  • It does not replace the function of the pancreas.
  • It is not a Practical Cure, nor is it a full closed-loop artificial pancreas.
  • We expect this technology will be further iterated to be smaller and offer more freedom of movement in the years ahead.

What is the Technology?

  • The Omnipod 5 System consists of the tubeless Pod, the Dexcom G6 continuous glucose monitor (CGM), and the Omnipod 5 mobile app with its integrated SmartBolus Calculator.
  • The user has the option to download this app onto a compatible personal smartphone or to use the Omnipod 5 Controller.
  • Every five minutes, the software receives a Dexcom CGM value and trend and predicts where glucose will be 60 minutes into the future. The system then increases, decreases, or pauses insulin delivery using the user’s desired and customized glucose target, helping to protect against highs and lows.
  • While the system can automatically "treat to target" glucose, the user still needs to manually input carbohydrates or exercise.
  • It is worth noting that people with T1D have been “looping” their continuous glucose monitors with insulin pumps for years. The latest iteration of AID pumps is only the first wave of FDA-approved products.

How Close is this to a Practical Cure for T1D?

This device is not a Practical Cure. Much of the media coverage suggests that a switch to the Omnipod 5 will lift the burden of managing T1D. However, most will, no doubt, be disappointed by this promise. That said, this device is the first tubeless AID pump approved by the FDA. We expect that this will pave the way for future developments in AID technology. If Moore's Law holds, we look forward to it becoming half its current size and twice as powerful in the next several years. And we expect that this approval will set the stage for other competitors.

But to be a Practical Cure it needs to be small enough, effective enough, and trustworthy enough to set it and forget it. Our surveys indicate that, for most people, the Omnipod 5 will not meet this bar.
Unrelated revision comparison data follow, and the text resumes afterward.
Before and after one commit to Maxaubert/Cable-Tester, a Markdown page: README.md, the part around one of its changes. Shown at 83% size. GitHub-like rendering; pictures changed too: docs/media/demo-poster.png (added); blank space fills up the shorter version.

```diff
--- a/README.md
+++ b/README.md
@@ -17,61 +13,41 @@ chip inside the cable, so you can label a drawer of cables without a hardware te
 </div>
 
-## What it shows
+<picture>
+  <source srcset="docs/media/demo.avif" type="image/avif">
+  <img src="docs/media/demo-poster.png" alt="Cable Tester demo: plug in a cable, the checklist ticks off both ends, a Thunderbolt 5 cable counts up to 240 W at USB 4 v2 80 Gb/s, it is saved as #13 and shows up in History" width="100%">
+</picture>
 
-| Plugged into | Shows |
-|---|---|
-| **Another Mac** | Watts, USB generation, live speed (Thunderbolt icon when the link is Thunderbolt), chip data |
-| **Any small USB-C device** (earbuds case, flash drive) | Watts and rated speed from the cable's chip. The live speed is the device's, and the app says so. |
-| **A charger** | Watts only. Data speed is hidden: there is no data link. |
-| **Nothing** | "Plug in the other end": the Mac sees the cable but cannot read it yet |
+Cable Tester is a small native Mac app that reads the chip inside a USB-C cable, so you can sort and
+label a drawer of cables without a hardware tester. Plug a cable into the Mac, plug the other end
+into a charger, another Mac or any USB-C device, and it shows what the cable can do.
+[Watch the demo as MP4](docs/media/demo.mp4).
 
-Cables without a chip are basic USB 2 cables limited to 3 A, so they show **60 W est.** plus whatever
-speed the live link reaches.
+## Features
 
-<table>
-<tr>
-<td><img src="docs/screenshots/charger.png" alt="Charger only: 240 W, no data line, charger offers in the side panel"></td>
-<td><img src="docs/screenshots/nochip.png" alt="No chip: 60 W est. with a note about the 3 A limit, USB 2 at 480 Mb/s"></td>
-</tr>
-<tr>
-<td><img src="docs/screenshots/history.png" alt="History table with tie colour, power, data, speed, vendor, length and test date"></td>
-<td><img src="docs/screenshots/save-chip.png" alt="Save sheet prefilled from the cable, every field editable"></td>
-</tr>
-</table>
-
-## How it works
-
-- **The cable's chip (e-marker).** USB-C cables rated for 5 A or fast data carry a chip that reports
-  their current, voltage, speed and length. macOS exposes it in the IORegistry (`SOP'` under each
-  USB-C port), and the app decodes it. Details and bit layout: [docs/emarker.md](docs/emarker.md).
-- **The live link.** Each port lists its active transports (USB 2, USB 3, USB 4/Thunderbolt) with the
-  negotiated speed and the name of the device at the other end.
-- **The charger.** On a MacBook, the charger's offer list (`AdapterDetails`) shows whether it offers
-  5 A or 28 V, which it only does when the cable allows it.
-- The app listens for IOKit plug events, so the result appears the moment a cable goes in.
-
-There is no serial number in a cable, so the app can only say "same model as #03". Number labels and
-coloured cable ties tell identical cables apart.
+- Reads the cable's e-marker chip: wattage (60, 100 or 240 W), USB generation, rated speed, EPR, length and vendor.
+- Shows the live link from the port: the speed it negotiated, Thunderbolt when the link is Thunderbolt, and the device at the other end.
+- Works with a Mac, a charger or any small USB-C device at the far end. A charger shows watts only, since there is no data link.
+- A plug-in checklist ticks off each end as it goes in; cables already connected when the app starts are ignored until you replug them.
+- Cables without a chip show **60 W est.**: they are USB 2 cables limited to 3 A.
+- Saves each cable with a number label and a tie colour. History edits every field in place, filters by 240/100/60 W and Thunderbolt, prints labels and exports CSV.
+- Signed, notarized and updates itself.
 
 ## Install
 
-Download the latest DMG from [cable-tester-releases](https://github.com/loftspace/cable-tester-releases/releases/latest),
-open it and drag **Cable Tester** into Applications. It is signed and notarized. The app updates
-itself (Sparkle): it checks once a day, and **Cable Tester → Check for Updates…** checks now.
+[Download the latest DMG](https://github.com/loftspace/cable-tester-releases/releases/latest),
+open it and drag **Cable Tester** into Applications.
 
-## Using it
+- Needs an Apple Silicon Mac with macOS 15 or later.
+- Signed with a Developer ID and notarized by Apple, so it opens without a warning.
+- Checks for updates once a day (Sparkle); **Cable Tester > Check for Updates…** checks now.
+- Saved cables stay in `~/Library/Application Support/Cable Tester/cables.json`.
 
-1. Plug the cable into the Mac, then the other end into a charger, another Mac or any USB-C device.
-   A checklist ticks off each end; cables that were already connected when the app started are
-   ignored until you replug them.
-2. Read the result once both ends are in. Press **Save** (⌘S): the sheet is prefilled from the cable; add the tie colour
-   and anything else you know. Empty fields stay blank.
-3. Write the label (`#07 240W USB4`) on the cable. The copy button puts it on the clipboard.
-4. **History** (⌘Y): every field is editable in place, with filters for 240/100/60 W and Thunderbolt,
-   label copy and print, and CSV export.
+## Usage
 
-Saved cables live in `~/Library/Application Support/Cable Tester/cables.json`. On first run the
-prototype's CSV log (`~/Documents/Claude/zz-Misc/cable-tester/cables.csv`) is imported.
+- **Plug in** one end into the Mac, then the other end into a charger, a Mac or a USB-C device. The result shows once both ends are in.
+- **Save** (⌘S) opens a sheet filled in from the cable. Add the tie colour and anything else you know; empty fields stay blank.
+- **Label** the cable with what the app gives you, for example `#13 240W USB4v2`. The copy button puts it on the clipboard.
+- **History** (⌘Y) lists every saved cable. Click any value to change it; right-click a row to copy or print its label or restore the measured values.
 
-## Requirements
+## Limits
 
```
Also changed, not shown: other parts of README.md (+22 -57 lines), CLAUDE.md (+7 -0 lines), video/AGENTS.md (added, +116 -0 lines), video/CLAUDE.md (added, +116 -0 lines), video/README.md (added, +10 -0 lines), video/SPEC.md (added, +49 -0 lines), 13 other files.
The current system still requires that the user wear two clunky devices – an insulin “patch” which is only a little smaller than an Apple AirPods case, and a continuous glucose monitor. Furthermore, the person managing the disease is still the “brains” of the operation; they still carry the burden of alerting the system when it is time to eat, exercise, etc.

In our view, the shortcomings with the latest generation of mechanical AID systems point to opportunities to improve. We hope that soon there will be FDA clearances of devices that are small enough and smart enough to deliver a Practical Cure for T1D.